Is Altria a Better Buy Than Philip Morris International and Reynolds American?

Is Altria a Better Buy Than Philip Morris International and Reynolds American?

Altria Group will release its quarterly report on Thursday, and investors have been unclear about the direction the tobacco giant's shares have taken over the past six months. Falling tobacco sales volumes have consistently raised doubts about the capacity for Altria earnings growth. But Reynolds American has faced many of the same issues, and even global giant Philip Morris International is having to deal with the regulatory struggles that Altria and its U.S. peers have gone up against for decades.

Altria remains the largest tobacco player in the U.S. market by a wide margin, with its Marlboro brand having worldwide brand loyalty that benefits both Altria domestically and Philip Morris internationally. Yet growth has largely eluded Altria, as its domestic/international split with Philip Morris limited Altria's ability to expand into higher-growth markets around the world. Can Altria make the most of a U.S. market facing ever-increasing regulatory and popular pressure? Let's take an early look at what's been happening with Altria over the past quarter and what we're likely to see in its report.

Stats on Altria

Analyst EPS Estimate


Change From Year-Ago EPS


Revenue Estimate

$4.53 billion

Change From Year-Ago Revenue


Earnings Beats in Past 4 Quarters


Source: Yahoo! Finance.

Will Altria earnings keep rising higher?
In recent months, analysts have kept nearly all of their projections for Altria earnings stable, including both third-quarter and full-year 2013 estimates. They've cut their 2014 projections by a single penny per share, and the stock hasn't really moved much in response, declining about 2% since mid-July.

Altria came into the quarter on a somewhat positive note, with second-quarter earnings that showed reasonable growth. Adjusted earnings per share rose 5% in the quarter, and Altria raised its full-year guidance slightly. Yet continued weakness in what Altria calls its "smokeable products" segment led to a 2.8% drop in revenue during the quarter, with higher prices proving unable to offset a troubling 6.7% drop in domestic cigarette shipment volume. Discount brands held up well, but Marlboro and other premium products sustained even larger volume declines.

One piece of good news for Altria is that it's not the primary target of the latest regulatory push against cigarettes. In July, the FDA released a report suggesting the need for more stringent regulation of menthol cigarettes in order to curb any perception that the flavored products entice new smokers into the market. That's bad news for Reynolds American, which gets about 30% of its sales from menthol products, and could be a devastating hit to Lorillard and its dominant Newport menthol brand, which helps make up menthol's almost 90% contribution to Lorillard earnings. By contrast, Altria receives little of its revenue from menthol products.

Unfortunately, Altria has lagged behind Lorillard and some of its peers in another fast-growing segment of the market: electronic cigarettes. Nevertheless, Altria is working quickly to get itself into the potentially lucrative market, rolling out its MarkTen e-cigarettes in August in an effort to catch up to Lorillard's Blu eCigs brand. Both Reynolds American and Philip Morris have also taken steps into the e-cigarette market, and depending on how various agencies choose to regulate the new market, it could be a high-growth segment for Altria and its peers.

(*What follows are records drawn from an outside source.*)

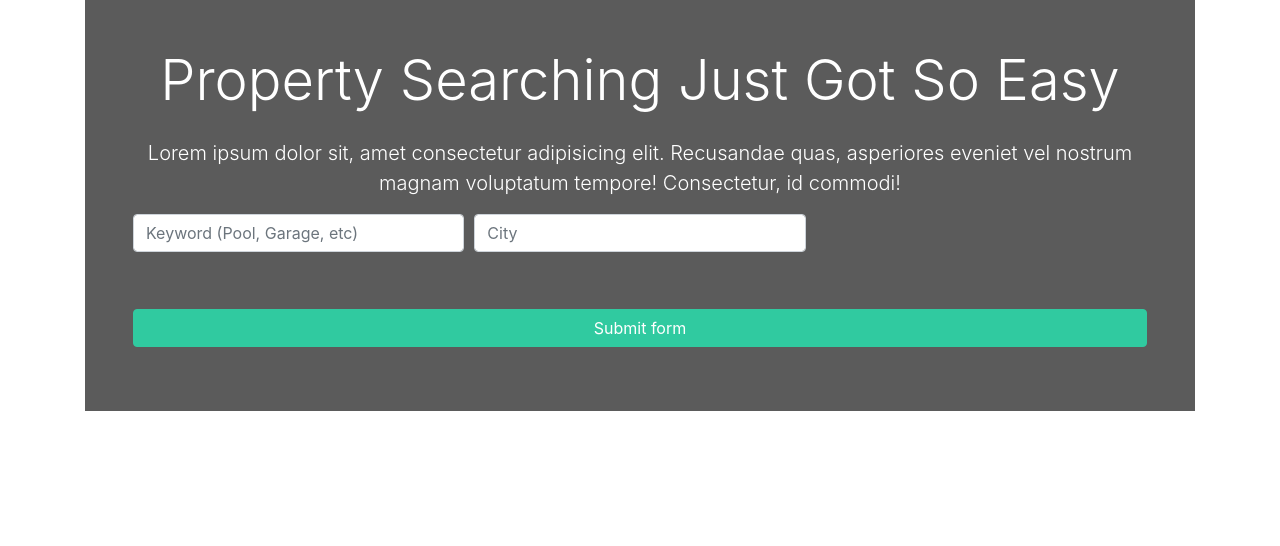
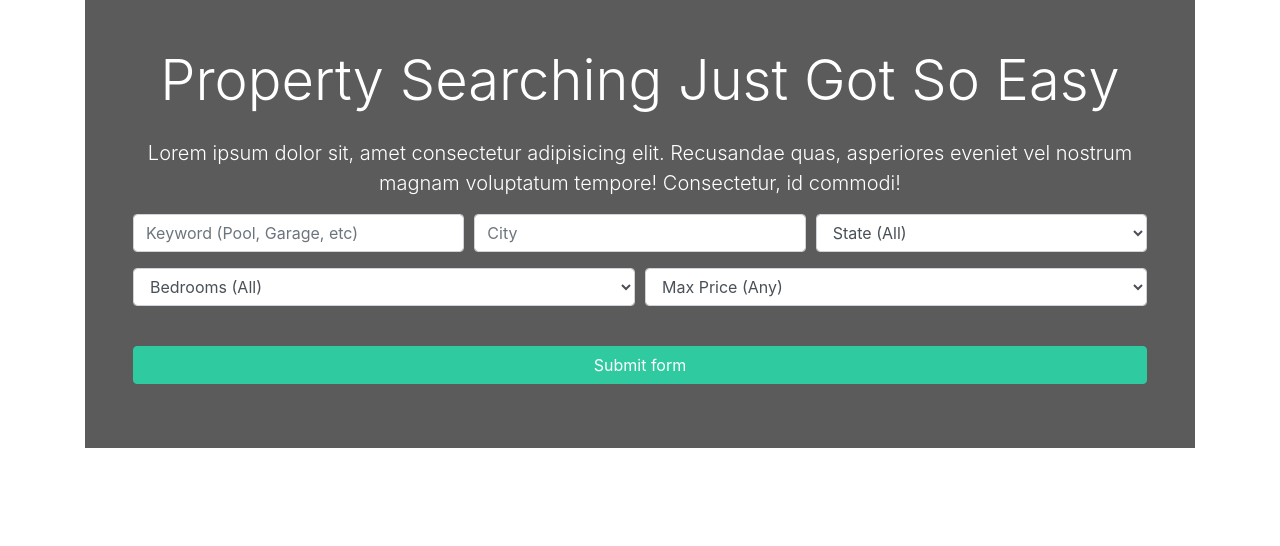
Before and after one commit to DiovaneMiranda/btre, a Django app: page / in a window 1280 px wide. Shown: the part 225-771 px from the top of the page. Run offline with Django 3.2, Linux system fonts and the light colour scheme; some libraries are stand-ins or nearby versions.

Commit message:
edited sections of index

```diff
--- a/templates/pages/index.html
+++ b/templates/pages/index.html
@@ -25,17 +25,27 @@
                 </div>
 
                 <div class="col-md-4 mb-3">
+                  <label class="sr-only">State</label>
+                  <select name="state" class="form-control">
+                    <option selected="true" disabled="disabled">State (All)</option>
 
+                  </select>
                 </div>
               </div>
               <!-- Form Row 2 -->
               <div class="form-row">
                 <div class="col-md-6 mb-3">
+                  <label class="sr-only">Bedrooms</label>
+                  <select name="bedrooms" class="form-control">
+                    <option selected="true" disabled="disabled">Bedrooms (All)</option>
 
-
+                  </select>
                 </div>
                 <div class="col-md-6 mb-3">
+                  <select name="price" class="form-control" id="type">
+                    <option selected="true" disabled="disabled">Max Price (Any)</option>
 
+                  </select>
                 </div>
               </div>
               <button class="btn btn-secondary btn-block mt-4" type="submit">Submit form</button>
@@ -48,11 +58,13 @@
 <br>
   <!-- Alerts -->
   {% include 'partials/_alerts.html' %}
+
   <!-- Listings -->
   <section id="listings" class="py-5">
     <div class="container">
       <h3 class="text-center mb-3">Latest Listings</h3>
       <div class="row">
+
             <!-- Listing 1 -->
             <div class="col-md-6 col-lg-4 mb-4">
               <div class="card listing-preview">
@@ -88,13 +100,16 @@
                   </div>
                   <div class="row text-secondary pb-2">
                     <div class="col-6">
-                  <i class="fas fa-clock"></i></div>
+                      <i class="fas fa-clock"></i> </div>
                   </div>
                   <hr>
                   <a href="#" class="btn btn-primary btn-block">More Info</a>
                 </div>
               </div>
             </div>
+
+
+
       </div>
     </div>
   </section>
```
Lines whose indentation alone changed are shown as unchanged.
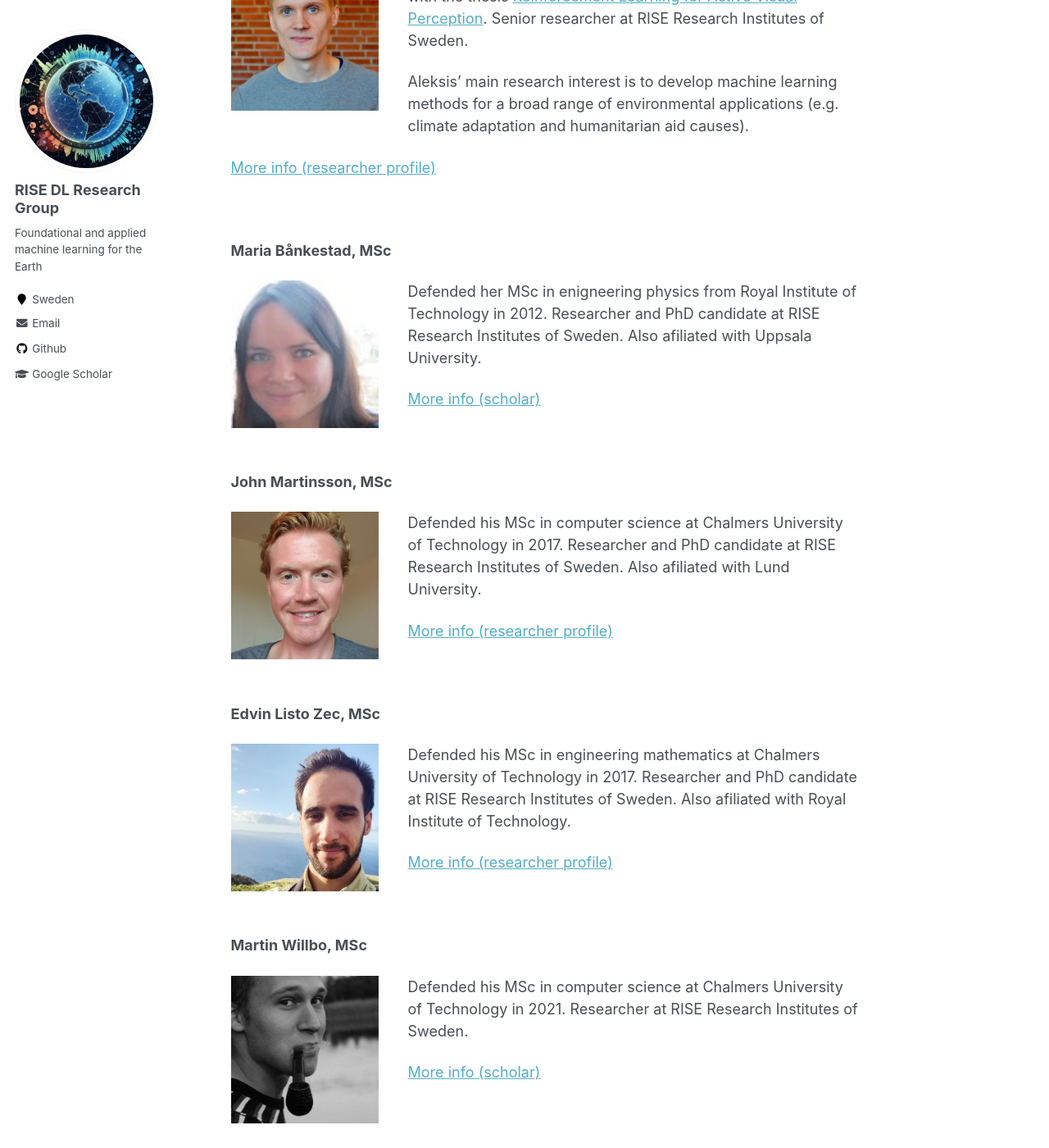
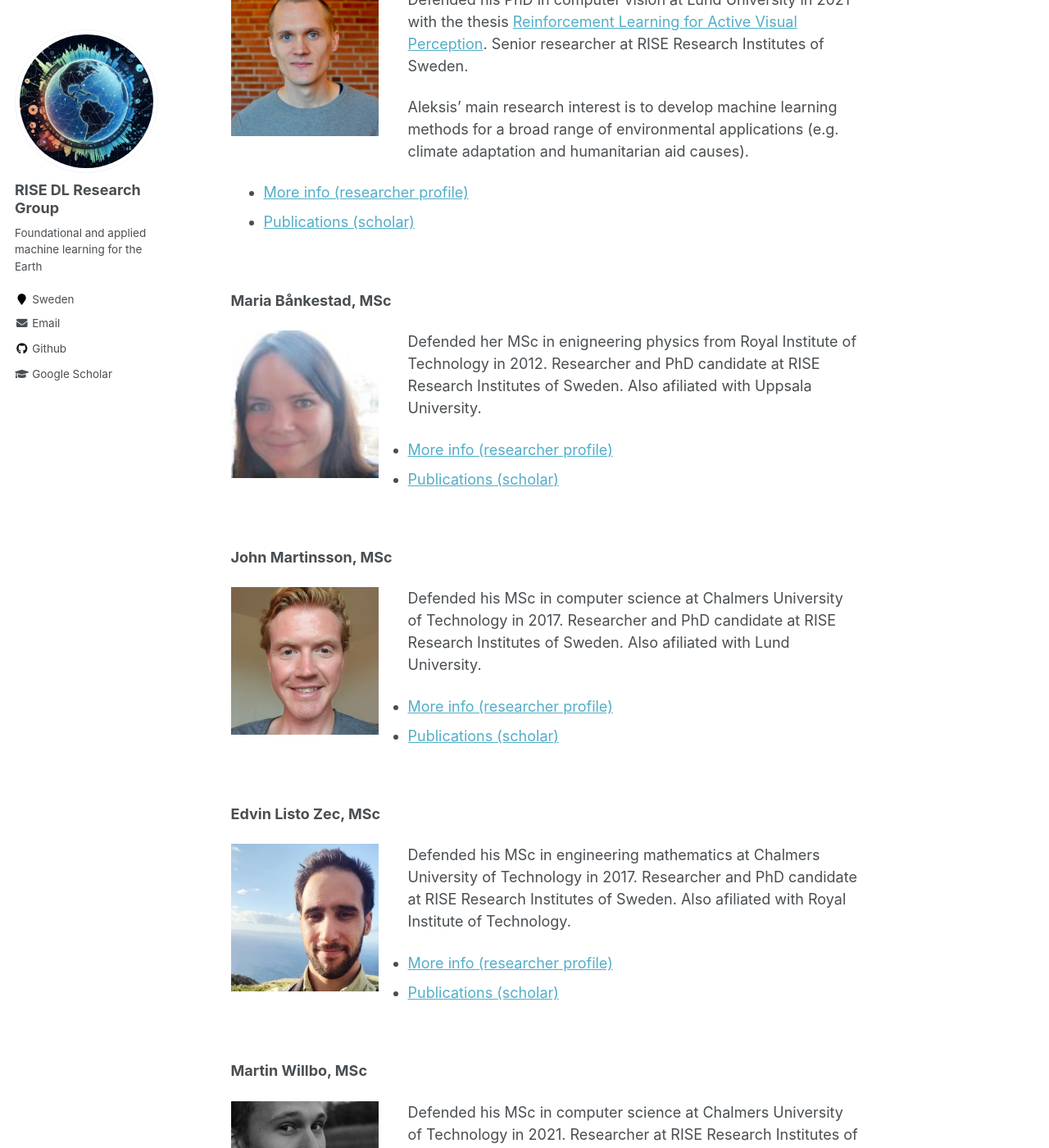
Before and after one commit to ridr-se/ridr-se.github.io, a Jekyll site: the page built from _pages/people.md, in a window 1280 px wide and 1400 px high, scrolled down 801 px. Shown: the whole window at 82% size. Built offline with Jekyll 4.4.1, drawn with Linux system fonts in a browser that asks for light colours; some of the changed text lies outside the part shown.

Commit message:
people page. links to scholar and to maria's new web page.

```diff
--- a/_pages/people.md
+++ b/_pages/people.md
@@ -19,7 +19,8 @@ Senior researcher, head of the DL group, and responsible for deep learning resea
 
 Olof develops and investigates machine learning based solutions to problems related to the environment and climate change. This includes stream flow forecasting, soundscape analysis for biodiversity monitoring, and AI for circular business models.
 
-[More info (researcher profile)](https://mogren.one)
+* [More info (researcher profile)](https://mogren.one/)
+* [Publications (scholar)](https://scholar.google.se/citations?user=m_n28oAAAAAJ)
 
 <br break="all" />
 
@@ -33,7 +34,8 @@ Senior researcher at RISE Research Institutes of Sweden.
 
 Aleksis' main research interest is to develop machine learning methods for a broad range of environmental applications (e.g. climate adaptation and humanitarian aid causes).
 
-[More info (researcher profile)](https://aleksispi.github.io)
+* [More info (researcher profile)](https://aleksispi.github.io)
+* [Publications (scholar)](https://scholar.google.se/citations?hl=sv&user=paBGTgsAAAAJ)
 
 <br break="all" />
 
@@ -46,7 +48,8 @@ Researcher and PhD candidate at RISE Research Institutes of Sweden.
 Also afiliated with Uppsala University.
 
 
-[More info (scholar)](https://scholar.google.se/citations?user=4tKNCSkAAAAJ&hl=sv&oi=ao)
+* [More info (researcher profile)](https://mariabankestad.github.io/)
+* [Publications (scholar)](https://scholar.google.se/citations?user=4tKNCSkAAAAJ&hl=sv&oi=ao)
 
 <br break="all" />
 
@@ -59,7 +62,8 @@ Researcher and PhD candidate at RISE Research Institutes of Sweden.
 Also afiliated with Lund University.
 
 
-[More info (researcher profile)](https://johnmartinsson.github.io)
+* [More info (researcher profile)](https://johnmartinsson.github.io)
+* [Publications (scholar)](https://scholar.google.se/citations?hl=sv&user=sAMIwlMAAAAJ)
 
 <br break="all" />
 
@@ -72,7 +76,8 @@ Researcher and PhD candidate at RISE Research Institutes of Sweden.
 Also afiliated with Royal Institute of Technology.
 
 
-[More info (researcher profile)](https://edvinli.github.io)
+* [More info (researcher profile)](https://edvinli.github.io)
+* [Publications (scholar)](https://scholar.google.se/citations?hl=sv&user=Ft52aSsAAAAJ)
 
 <br break="all" />
 
@@ -84,7 +89,7 @@ Defended his MSc in computer science at Chalmers University of Technology in 202
 Researcher at RISE Research Institutes of Sweden.
 
 
-[More info (scholar)](https://scholar.google.se/citations?hl=sv&user=uuxnINUAAAAJ)
+* [Publications (scholar)](https://scholar.google.se/citations?hl=sv&user=uuxnINUAAAAJ)
 
 <br break="all" />
 
```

In the Altria earnings report, watch to see whether sales of regular tobacco products continue their slide. Investors need to see signs of stabilization in cigarette volume in order to feel truly comfortable about Altria's ability to outperform Reynolds American and Philip Morris and continue delivering the dividends they've grown to rely upon.

Why investors love Altria
Altria benefits from one simple fact in the investing world: Dividend stocks can make you rich. It's as simple as that. While they don't garner the notoriety of high-flying growth stocks, they're also less likely to crash and burn. And over the long term, the compounding effect of the quarterly payouts, as well as their growth, adds up faster than most investors imagine. With this in mind, our analysts sat down to identify the absolute best of the best when it comes to rock-solid dividend stocks, drawing up a list in this free report of nine that fit the bill. To discover the identities of these companies before the rest of the market catches on, you can download this valuable free report by simply clicking here now.

Click here to add Altria to My Watchlist, which can find all of our Foolish analysis on it and all your other stocks.

The article Is Altria a Better Buy Than Philip Morris International and Reynolds American? originally appeared on

Fool contributor Dan Caplinger has no position in any stocks mentioned. You can follow him on Twitter @DanCaplinger. The Motley Fool owns shares of Philip Morris International. Try any of our Foolish newsletter services free for 30 days. We Fools may not all hold the same opinions, but we all believe that considering a diverse range of insights makes us better investors. The Motley Fool has a disclosure policy.

Copyright © 1995 - 2013 The Motley Fool, LLC. All rights reserved. The Motley Fool has a disclosure policy.

Originally published